NWS Birmingham just completed a conference call with the local meteorologists and emergency management agencies to give us an update on what they expect the impacts on Central Alabama will be from PTC-16. Really, there is not much change from what was reported from Thursday, which is good news and bad news.
Unfortunately, some locations along and north of the I-59/20 corridor west of the I-65 corridor will see very little, if any, rainfall at all from PTC-16. Totals in those locations will be 1/4 inch or less. Much of the same story for locations west of I-65 south of the I-59/20 corridor… Rainfall will be a little more likely but totals will still be rather small at 1/4 inch or less.
For locations east of the I-65 corridor, you will be a little more fortunate with rainfall from PTC-16. North of I-20, totals look to be in the 1/4 to 1/2 inch range, while south of that we could see 1/2 inch to 1 inch totals. There may be some localized higher amounts approaching or exceeding 1-1/2 inches in the extreme southeastern parts of Central Alabama, but the much higher amounts will be confined mostly to locations that will be on the east side of the center of rotation.
The good news is that the higher wind gusts associated with PTC-16 will be confined closer to the center of circulation as it moves northeast. For most locations in Central Alabama, peak wind gusts are only expected to be around 10-20 MPH. Higher gusts up to 20-30 MPH are expected for locations along and east of I-65 in the southeastern parts of the area (along and south of I-85). Wind gusts up to 40-50 MPH may be seen in the southeastern corner of the state over portions of Covington, Coffee, Dale, Geneva, Henry, and Houston counties.
The main window of impacts across Central Alabama from PTC-16 looks to start just after midnight tonight and will continue through much of the day with nearly all of the rainfall out of the area by 7:00 pm Saturday evening. As you can see, the center is forecast on this model run to pass over Dothan just after the noon hour on Saturday.
Where there is a non-zero threat of a quick spin-up tropical-type tornado over the southeastern portions of Central Alabama, those will be highly unlikely to occur in Alabama. That threat will occur over the eastern panhandle of Florida and up into the southern half of Georgia.
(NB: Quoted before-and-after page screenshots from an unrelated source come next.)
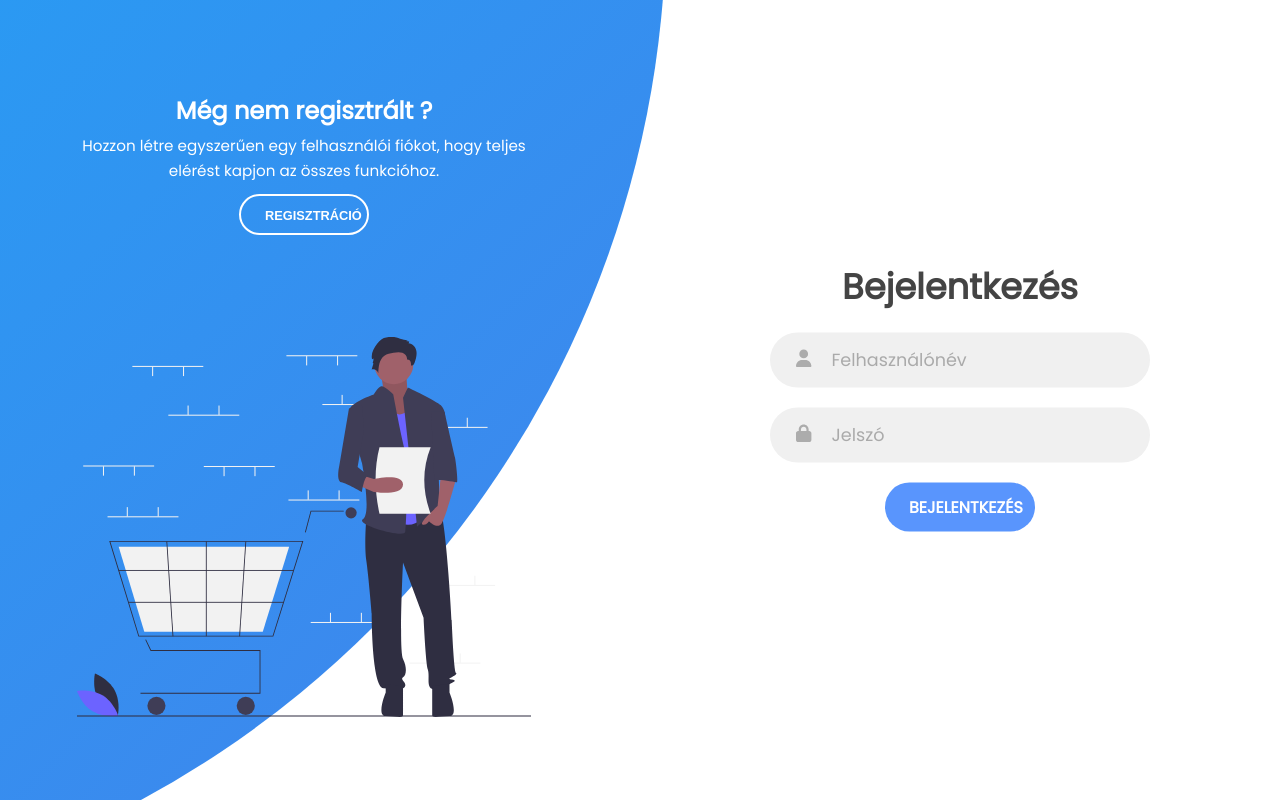
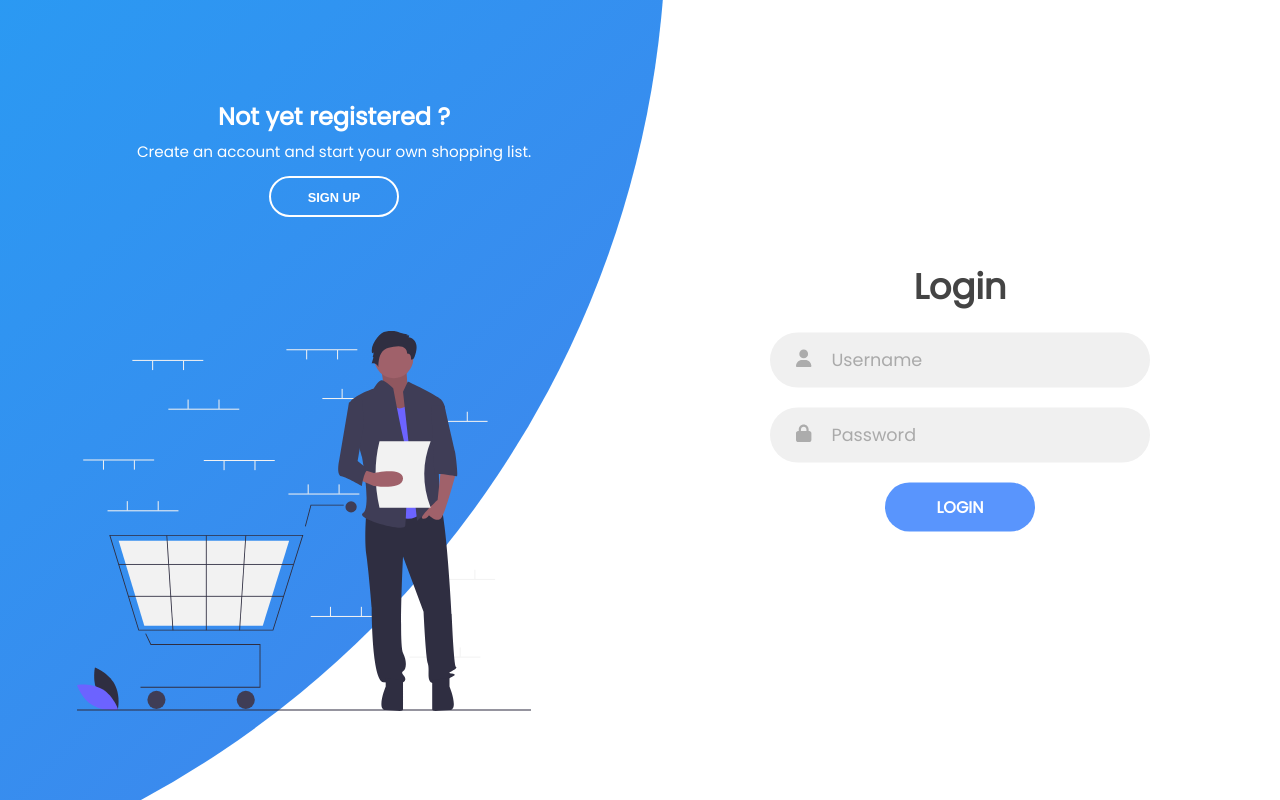
Before and after one commit to Bitii/shopping-list-project, a Vue app: page / in a window 1280 px wide. Built offline with nearby package versions, Linux system fonts and the light colour scheme.

Commit message:
útmutató az app futtatásához

```diff
--- a/src/components/Welcome.vue
+++ b/src/components/Welcome.vue
@@ -79,13 +79,13 @@ const register = async () =>
         <!-- LOGIN -->
 
         <form class="sign-in-form">
-          <h2 class="title">Bejelentkezés</h2>
+          <h2 class="title">Login</h2>
           {{ error }}
           <div class="input-field">
             <i><font-awesome-icon icon="fa-solid fa-user" /></i>
             <input
               type="text"
-              placeholder="Felhasználónév"
+              placeholder="Username"
               required
               v-model="username"
             />
@@ -94,24 +94,24 @@ const register = async () =>
             <i><font-awesome-icon icon="fa-solid fa-lock" /></i>
             <input
               type="password"
-              placeholder="Jelszó"
+              placeholder="Password"
               required
               v-model="password"
             />
           </div>
-          <input @click.prevent="login" type="submit" value="Bejelentkezés" class="btn solid"
+          <input @click.prevent="login" type="submit" value="Login" class="btn solid"
           />
         </form>
 
         <!-- REGISTER -->
         <form id="signup" class="sign-up-form">
-          <h2 class="title">Regisztráció</h2>
+          <h2 class="title">Sign up</h2>
           {{ error }}
           <div class="input-field">
             <i><font-awesome-icon icon="fa-solid fa-user" /></i>
             <input
               type="text"
-              placeholder="Felhasználónév"
+              placeholder="Username"
               required
               v-model="regusername"
             />
@@ -124,12 +124,12 @@ const register = async () =>
             <i><font-awesome-icon icon="fa-solid fa-lock" /></i>
             <input
               type="password"
-              placeholder="Jelszó"
+              placeholder="Password"
               required
               v-model="regpassword"
             />
           </div>
-          <input @click.prevent="register" type="submit" class="btn" value="Regisztráció" />
+          <input @click.prevent="register" type="submit" class="btn" value="Sign up" />
         </form>
       </div>
     </div>
@@ -137,31 +137,30 @@ const register = async () =>
     <div class="panels-container">
       <div class="panel left-panel">
         <div class="content">
-          <h3>Még nem regisztrált ?</h3>
+          <h3>Not yet registered ?</h3>
           <p>
-            Hozzon létre egyszerűen egy felhasználói fiókot, hogy teljes elérést
-            kapjon az összes funkcióhoz.
+            Create an account and start your own shopping list.
           </p>
           <button
             class="btn transparent"
             id="sign-up-btn"
             @click="switchToSignUp"
           >
-            Regisztráció
+            Sign up
           </button>
         </div>
         <img src="../../public/login.svg" class="image" alt="login image" />
       </div>
       <div class="panel right-panel">
         <div class="content">
-          <h3>Már regisztrált ?</h3>
-          <p>Lépjen be a fiókjába és kezdje el a bevásárlólistáját.</p>
+          <h3>Are you registered already?</h3>
+          <p>Let's login and start writing your shopping list.</p>
           <button
             class="btn transparent"
             id="sign-in-btn"
             @click="switchToSignIn"
           >
-            Bejelentkezés
+            Login
           </button>
         </div>
         <img
```
Also changed, not shown: 2 other files (tests, documents, lock files or other folders).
I’ll continue to have updates throughout the day today and tomorrow on PTC-16. We’ll have one day to slow down on Sunday before we’re right back at it with the potential of strong to marginally severe storms for parts of the area on Monday with an approaching strong cold front.